The story unfolds over two floors of one of the Vault’s long chambers, with the cellar containing the family secret beneath the beams. In spite of this challenging space, the actors play out their roles nimbly and precisely. It is emotional, but not melodramatic, striking a good balance.
George MacKay plays Jack, who is forced into early manhood upon the death of his father, and then of his mother, played by Victoria Gould. Ruby Bentall plays sister Julie, who becomes the matriarch of the small family, consisting of Sue (Georgia Clarke-Day) and Tom, who, as a baby, is imaginatively portrayed by a faceless paper puppet, perhaps indicating the innocence with which he faces the tragic circumstances unfolding around him.
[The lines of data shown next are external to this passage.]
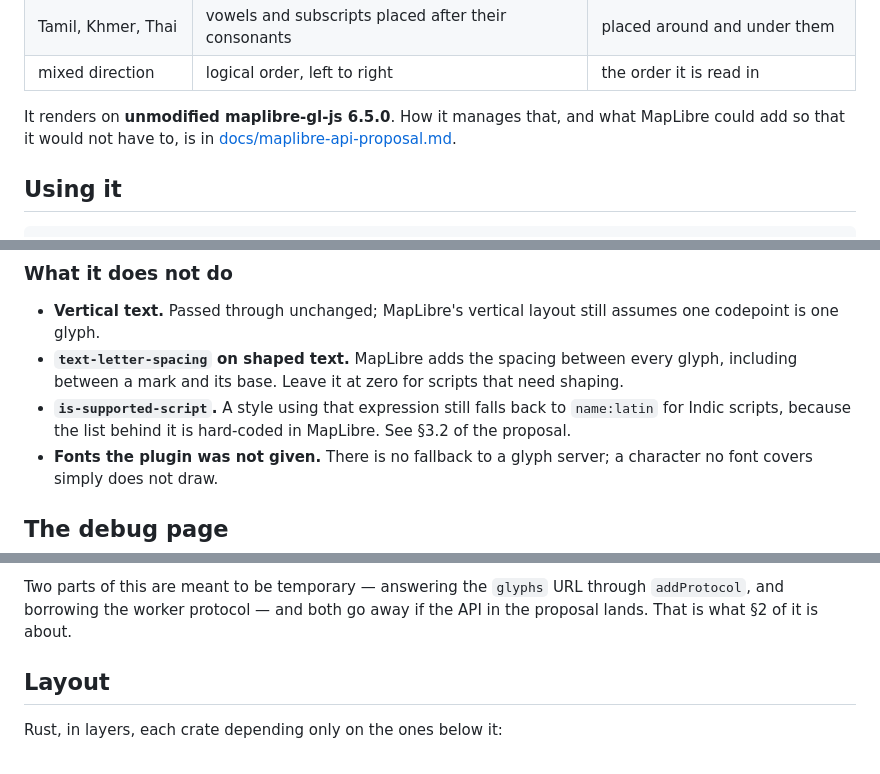
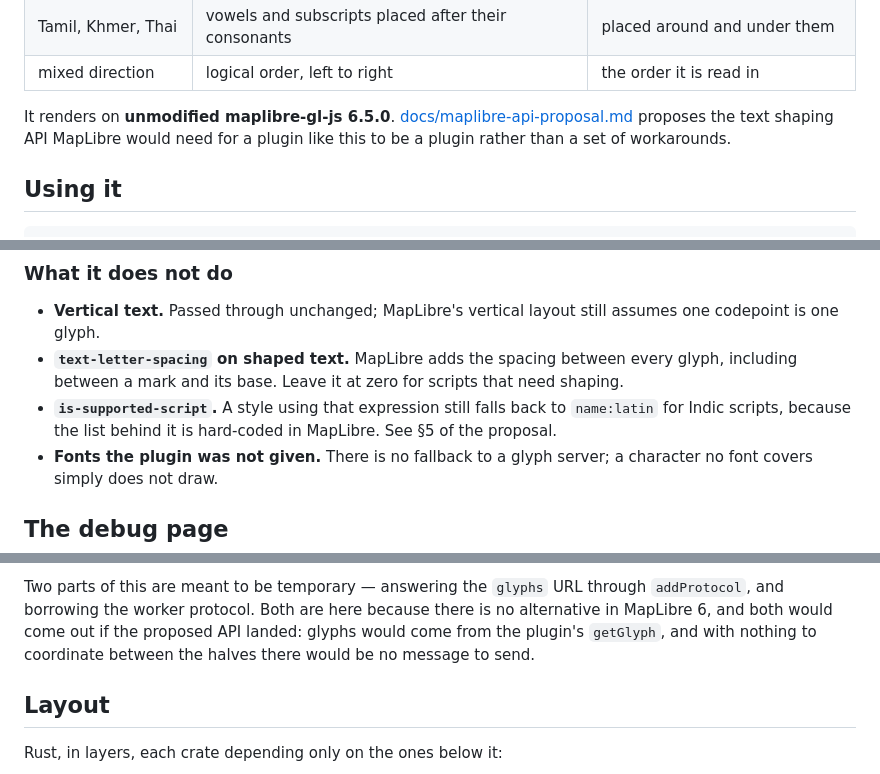
Before and after one commit to Mapeak-com/maplibre-gl-rtl-harfbuzz, a Markdown page: README.md, 3 parts joined by grey strips. GitHub-like rendering.

```diff
--- a/README.md
+++ b/README.md
@@ -14,8 +14,9 @@ writing systems are not like that:
 | Tamil, Khmer, Thai | vowels and subscripts placed after their consonants | placed around and under them |
 | mixed direction | logical order, left to right | the order it is read in |
 
-It renders on **unmodified maplibre-gl-js 6.5.0**. How it manages that, and what MapLibre could add
-so that it would not have to, is in [docs/maplibre-api-proposal.md](docs/maplibre-api-proposal.md).
+It renders on **unmodified maplibre-gl-js 6.5.0**.
+[docs/maplibre-api-proposal.md](docs/maplibre-api-proposal.md) proposes the text shaping API
+MapLibre would need for a plugin like this to be a plugin rather than a set of workarounds.
 
 ## Using it
 
@@ -70,7 +71,7 @@ draws hairlines.
 - **`text-letter-spacing` on shaped text.** MapLibre adds the spacing between every glyph, including
   between a mark and its base. Leave it at zero for scripts that need shaping.
 - **`is-supported-script`.** A style using that expression still falls back to `name:latin` for
-  Indic scripts, because the list behind it is hard-coded in MapLibre. See §3.2 of the proposal.
+  Indic scripts, because the list behind it is hard-coded in MapLibre. See §5 of the proposal.
 - **Fonts the plugin was not given.** There is no fallback to a glyph server; a character no font
   covers simply does not draw.
 
@@ -118,8 +119,9 @@ list of message types is closed, so naming a message of our own needs a cast; it
 [packages/protocol/src/actor.ts](packages/protocol/src/actor.ts), rather than at every call.
 
 Two parts of this are meant to be temporary — answering the `glyphs` URL through `addProtocol`, and
-borrowing the worker protocol — and both go away if the API in the proposal lands. That is what §2
-of it is about.
+borrowing the worker protocol. Both are here because there is no alternative in MapLibre 6, and both
+would come out if the proposed API landed: glyphs would come from the plugin's `getGlyph`, and with
+nothing to coordinate between the halves there would be no message to send.
 
 ## Layout
 
```
Also changed, not shown: docs/maplibre-api-proposal.md (+138 -176 lines).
He returns to face the aftermath as a man, played by David Annen. Jack is mentored by an imaginary character of Captain Hunt (Christopher Webster), from a science fiction novel, showing that although he must assume the role of an adult, he is still rooted in the innocent, child-like world of imagination and idealism, something that sustains and preserves both him and his siblings when reality strikes and the secret is uncovered.
The work is challenging, with heavy themes but the actors of FallOut Theatre rise to the challenge, and present a work which, although dark, ends with hope
The Cement Garden continues at Vault Festival until 8 March. Tickets are £20 +£1.50 Festival fee. Tickets may be booked on the Vault Festival website. Check out the many other performances at Vault Festival.
Londonist saw this production on a complimentary ticket.